"The bad guys are really focusing on improving and scaling their distribution techniques. They are even gaming legitimate app systems."

Cyber-criminals also create programs to boost ratings of tainted apps to make them more appealing to unsuspecting smartphone users.

Websites booby-trapped with malicious code remain the most common means of attack.

Aside from toll fraud, there is "adjacking," in which hackers take a popular application and change segments of its code so that they reap the benefit of advertising.

"When we look at the data, 12 months ago we saw a lot of evidence of experimentation that indicated malware developers were looking to see what stuck," Halliday said.

"With toll fraud they have found a business model that seems to be working; now they are trying to find a distribution model."

Nearly a third of smartphone users have received a text message from a stranger asking them to click on an embedded link or dial an unfamiliar number, according to the Norton findings.

One in five online adults told of being a cybercrime victim at a social network or on a mobile device, the Norton report found.

"We do believe it is possible to be safe on ," Halliday said.

"It is all about using caution when downloading apps, paying close attention to what you click on, and watching for the same kinds of threats seen on personal computers."

Explore further: Android gains in US, basic phones almost extinct

add to favorites email to friend print save as pdf

Related Stories

Lookout beefs up smartphone defenses

Jun 15, 2011

Lookout Mobile Security on Wednesday began protecting smartphones from tricksters and booby-trapped websites as people increasingly access the Internet on the go.

Cyber crooks cranking out new weapons experts warn

May 23, 2012

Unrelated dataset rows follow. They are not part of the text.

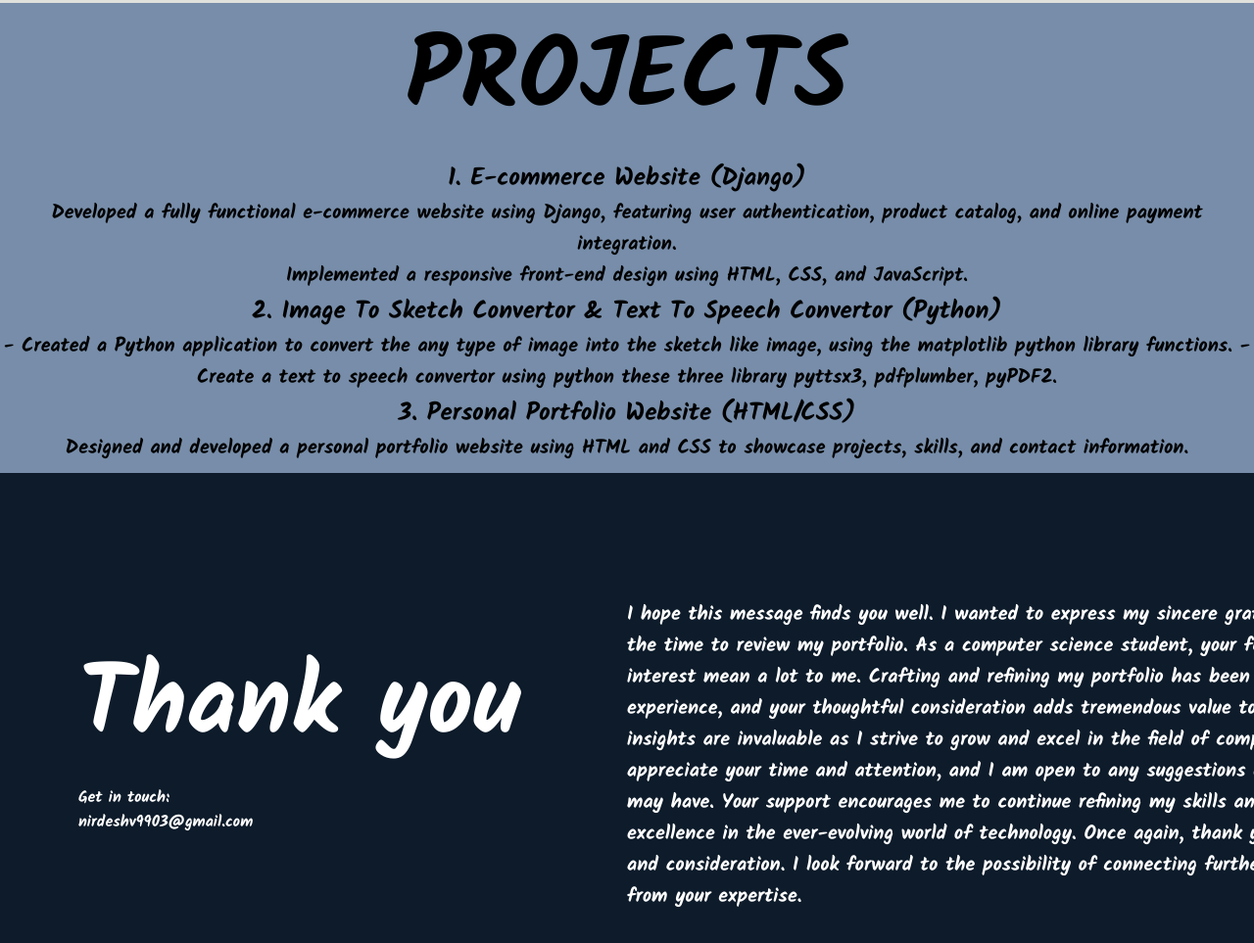
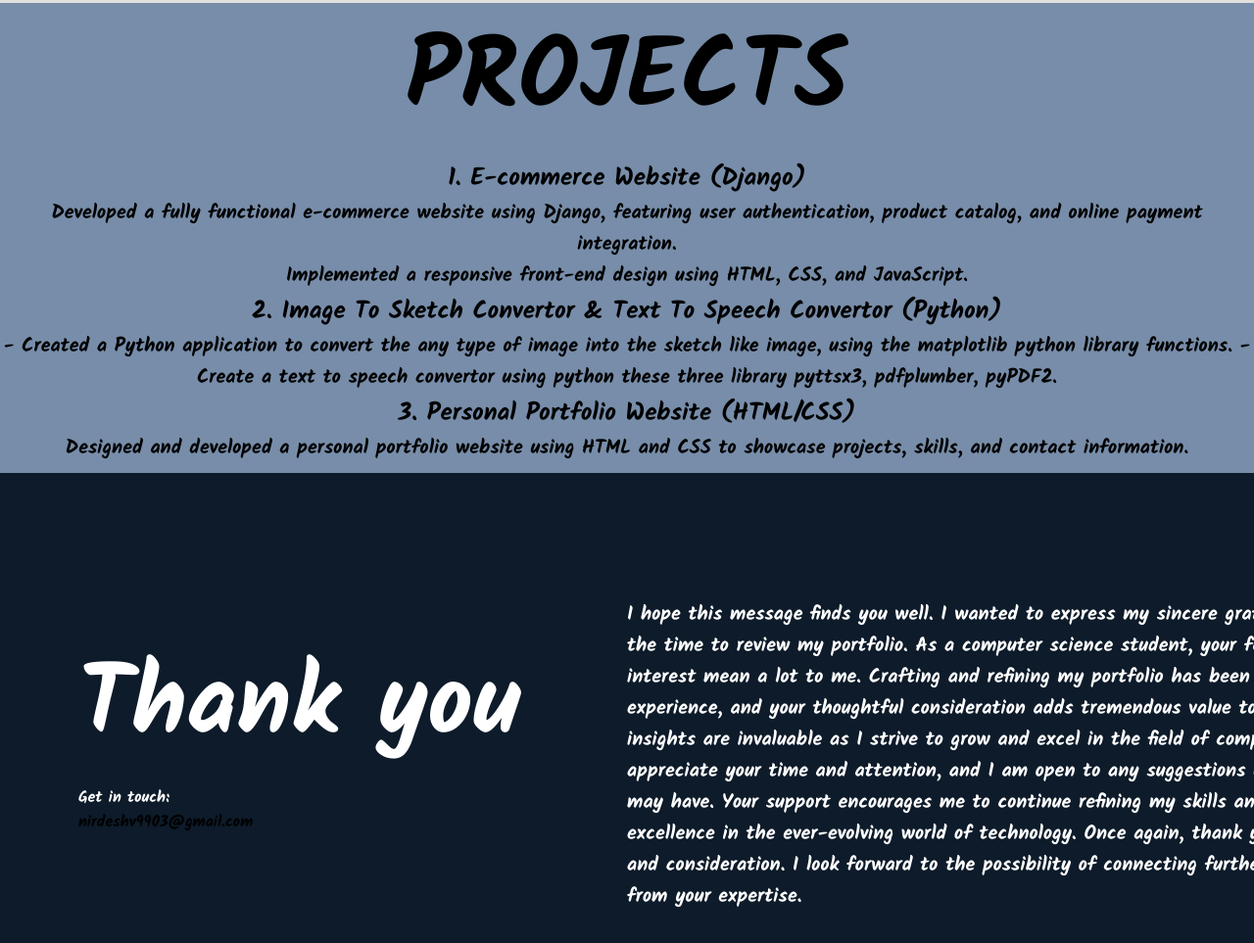
Before and after one commit to nirdeshv9903/portfolio, a plain HTML site: page index.html in a window 1280 px wide. Shown: the part 2152-3115 px from the top of the page at 98% size. Drawn offline with nearby package versions, Linux system fonts and the light colour scheme.

Commit message:
Update index.html
yes

```diff
--- a/index.html
+++ b/index.html
@@ -90,7 +90,7 @@
     <footer class="foot">
         <h1>Thank you</h1>
         <p>Get in touch:</p>
-        <b>nirdeshv9903@gmail.com</b>
+        <b><a href="mailto:nirdeshv9903@gmail.com" style = "color:#000">nirdeshv9903@gmail.com</a></b>
         <div>
             <p>
                 I hope this message finds you well. I wanted to express my sincere gratitude for taking the time to review my portfolio. As a computer science student, your feedback and interest mean a lot to me.
```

Cyber criminals are cranking out new weapons at a brisk pace, tailoring malicious software for a spectrum of gadgets including smartphones, tablets, and Macintosh computers, a security firm said.

Your smartphone: a new frontier for hackers

Aug 08, 2011

(AP) -- Hackers are out to stymie your smartphone. Last week, security researchers uncovered yet another strain of malicious software aimed at smartphones that run Google's popular Android operating system. ...

Recommended for you

Android gains in US, basic phones almost extinct

12 hours ago

The Google Android platform grabbed the majority of mobile phones in the US market in early 2014, as consumers all but abandoned non-smartphone handsets, a survey showed Friday.

Hackathon team's GoogolPlex gives Siri extra powers

Apr 17, 2014

( —Four freshmen at the University of Pennsylvania have taken Apple's personal assistant Siri to behave as a graduate-level executive assistant which, when asked, is capable of adjusting the temperature ...

Microsoft CEO is driving data-culture mindset

Apr 16, 2014

( —Microsoft's future strategy: is all about leveraging data, from different sources, coming together using one cohesive Microsoft architecture. Microsoft CEO Satya Nadella on Tuesday, both in ...

User comments : 0

More news stories

Researchers uncover likely creator of Bitcoin

The primary author of the celebrated Bitcoin paper, and therefore probable creator of Bitcoin, is most likely Nick Szabo, a blogger and former George Washington University law professor, according to students ...

LinkedIn membership hits 300 million

The career-focused social network LinkedIn announced Friday it has 300 million members, with more than half the total outside the United States.

Impact glass stores biodata for millions of years

( —Bits of plant life encapsulated in molten glass by asteroid and comet impacts millions of years ago give geologists information about climate and life forms on the ancient Earth. Scientists ...